Lots of issues here


There are lots of separate issues here and you may wish to take advice from someone who is more familiar with the rules. In brief, however, there are two possible scenarios: your client is entitled to claim for the items in question or he is not.

Client not entitled to claim

For integral features, it may be impossible for your client to make a claim. This will be the case if your client has owned the items since before April 2008 and if they are integral features that did not previously qualify for relief (e.g. they are general lighting costs rather than the costs of a lift, which would always have qualified).

If your client could not claim allowances, he cannot now pool the items and there is no question of an election: nothing has changed in this respect as a result of the FA 2012 changes, including those now applying now for the first time from this month. There is no risk to your client in these circumstances and it will be open to the new owner to make a claim based on an apportionment of the overall purchase cost. 

Client entitled to claim

Even if your client is entitled to make a claim, he does not technically HAVE TO do so. However, failure to do so will deny all future allowances on the assets in question for all future owners.

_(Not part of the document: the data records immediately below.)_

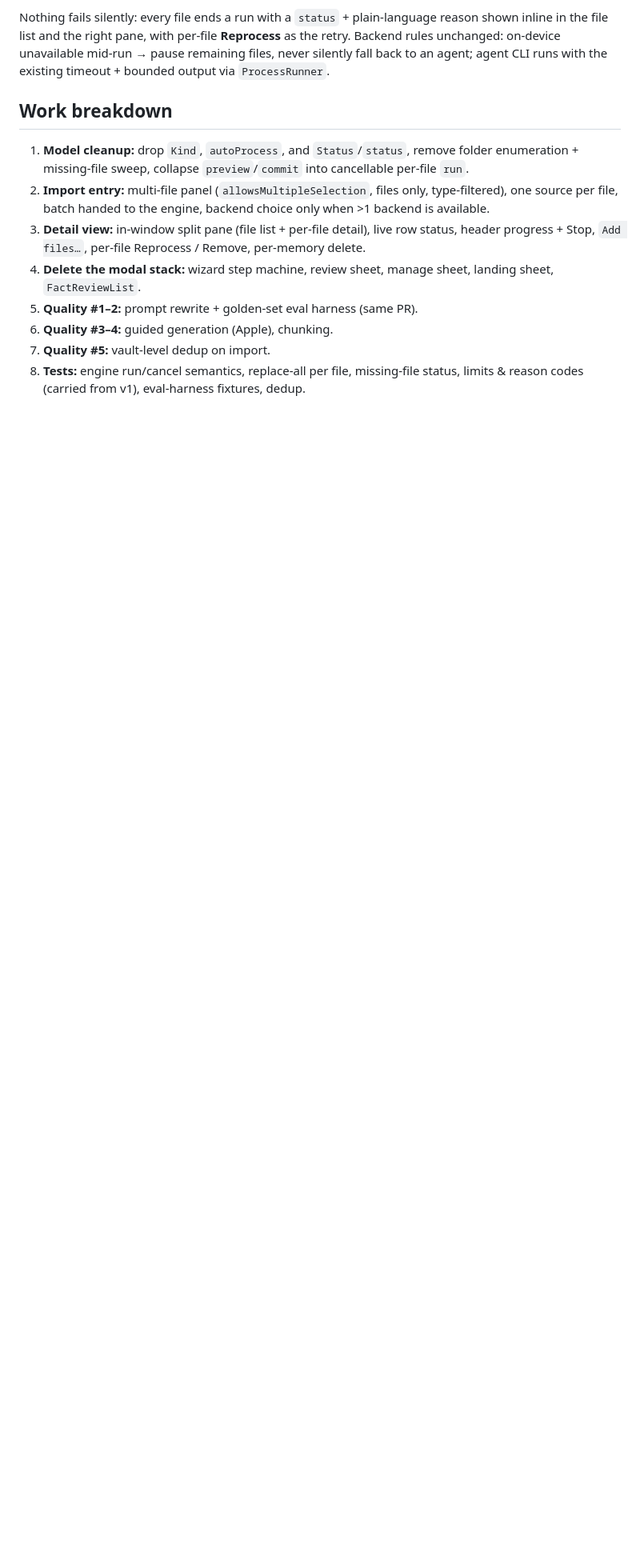
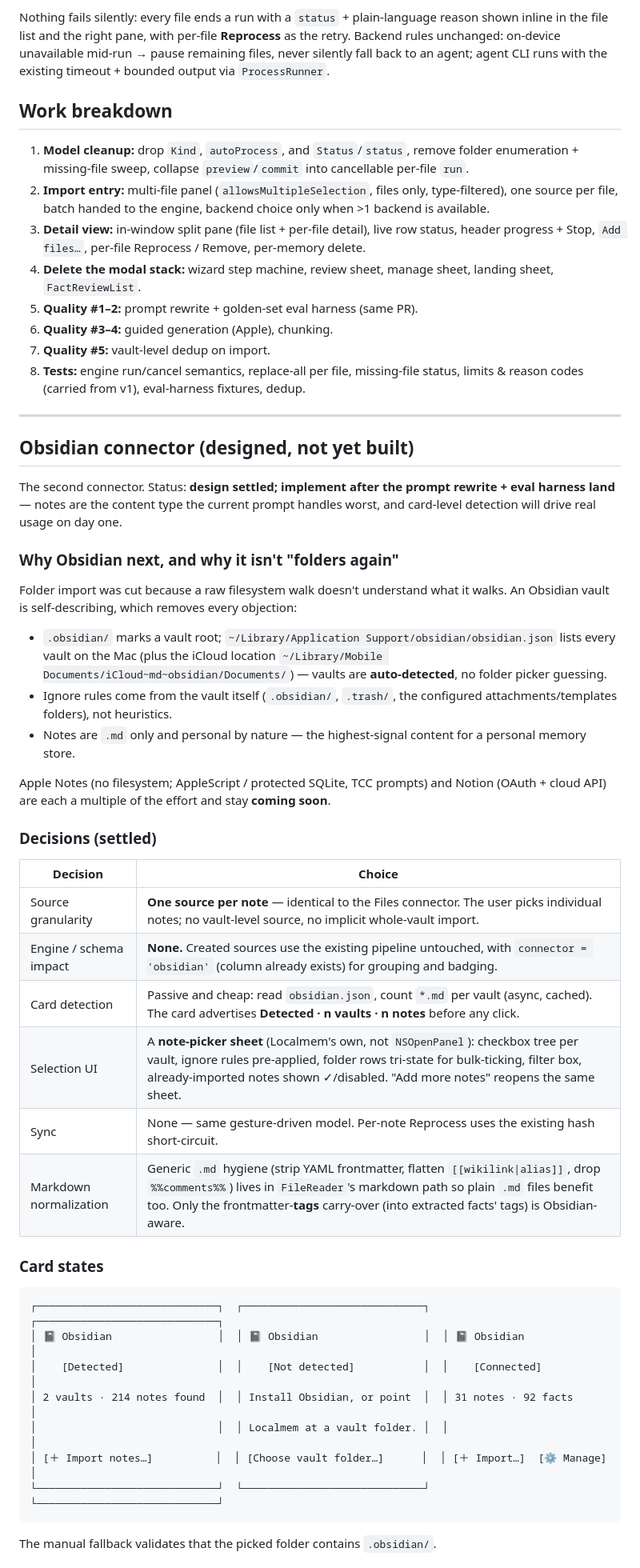
Before and after one commit to localmemai/localmem-app, a Markdown page: docs/File_Connector_Design.md, the part around one of its changes. Shown at 80% size. Drawn GitHub-style; blank space fills up the shorter version.

````diff
--- a/docs/File_Connector_Design.md
+++ b/docs/File_Connector_Design.md
@@ -251,3 +251,54 @@ CLI runs with the existing timeout + bounded output via `ProcessRunner`.
    missing-file status, limits & reason codes (carried from v1), eval-harness
    fixtures, dedup.
 
+---
+
+## Obsidian connector (designed, not yet built)
+
+The second connector. Status: **design settled; implement after the prompt
+rewrite + eval harness land** — notes are the content type the current prompt
+handles worst, and card-level detection will drive real usage on day one.
+
+### Why Obsidian next, and why it isn't "folders again"
+
+Folder import was cut because a raw filesystem walk doesn't understand what it
+walks. An Obsidian vault is self-describing, which removes every objection:
+
+- `.obsidian/` marks a vault root; `~/Library/Application Support/obsidian/obsidian.json`
+  lists every vault on the Mac (plus the iCloud location
+  `~/Library/Mobile Documents/iCloud~md~obsidian/Documents/`) — vaults are
+  **auto-detected**, no folder picker guessing.
+- Ignore rules come from the vault itself (`.obsidian/`, `.trash/`, the
+  configured attachments/templates folders), not heuristics.
+- Notes are `.md` only and personal by nature — the highest-signal content for
+  a personal memory store.
+
+Apple Notes (no filesystem; AppleScript / protected SQLite, TCC prompts) and
+Notion (OAuth + cloud API) are each a multiple of the effort and stay
+**coming soon**.
+
+### Decisions (settled)
+
+| Decision | Choice |
+|---|---|
+| Source granularity | **One source per note** — identical to the Files connector. The user picks individual notes; no vault-level source, no implicit whole-vault import. |
+| Engine / schema impact | **None.** Created sources use the existing pipeline untouched, with `connector = 'obsidian'` (column already exists) for grouping and badging. |
+| Card detection | Passive and cheap: read `obsidian.json`, count `*.md` per vault (async, cached). The card advertises **Detected · n vaults · n notes** before any click. |
+| Selection UI | A **note-picker sheet** (Localmem's own, not `NSOpenPanel`): checkbox tree per vault, ignore rules pre-applied, folder rows tri-state for bulk-ticking, filter box, already-imported notes shown ✓/disabled. "Add more notes" reopens the same sheet. |
+| Sync | None — same gesture-driven model. Per-note Reprocess uses the existing hash short-circuit. |
+| Markdown normalization | Generic `.md` hygiene (strip YAML frontmatter, flatten `[[wikilink\|alias]]`, drop `%%comments%%`) lives in `FileReader`'s markdown path so plain `.md` files benefit too. Only the frontmatter-**tags** carry-over (into extracted facts' tags) is Obsidian-aware. |
+
+### Card states
+
+```
+┌─────────────────────────────┐  ┌─────────────────────────────┐  ┌─────────────────────────────┐
+│ 📓 Obsidian                 │  │ 📓 Obsidian                 │  │ 📓 Obsidian                 │
+│    [Detected]               │  │    [Not detected]           │  │    [Connected]              │
+│ 2 vaults · 214 notes found  │  │ Install Obsidian, or point  │  │ 31 notes · 92 facts         │
+│                             │  │ Localmem at a vault folder. │  │                             │
+│ [＋ Import notes…]          │  │ [Choose vault folder…]      │  │ [＋ Import…]  [⚙ Manage]   │
+└─────────────────────────────┘  └─────────────────────────────┘  └─────────────────────────────┘
+```
+
+The manual fallback validates that the picked folder contains `.obsidian/`.
+
````
Also changed, not shown: other parts of docs/File_Connector_Design.md (+46 -0 lines).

If your client is entitled to claim allowances for the fixtures, but has not done so, he can make a claim now, for the final period before the sale (or for any earlier period that is still open for self assessment purposes).

The claim should be made by means of creating a "special rate pool" (but by adding the items in question to an existing special rate pool if your client already has one (eg for higher emission cars)). The figures to use need to be the cost to your client - the actual cost if he bought them new but otherwise the agreed transfer value at the time he acquired them from a third party. This is where it gets messy: if he bought from someone else in, say, 2009, and if there was no fixtures election at the time, you will need to consider the purchase and sale agreement from that time. It is quite possible that no claim can be made if you cannot prove whether an earlier owner had made a claim or not.

Finally, if your client can make a claim and does so he can either retain the value of the allowances claimed, or pass the value on to the new owner fully or in part. This is achieved by agreeing an election figure that is between zero and the cost of his claim.

Items on which he has already claimed

This does not relate directly to your query but is added for completeness.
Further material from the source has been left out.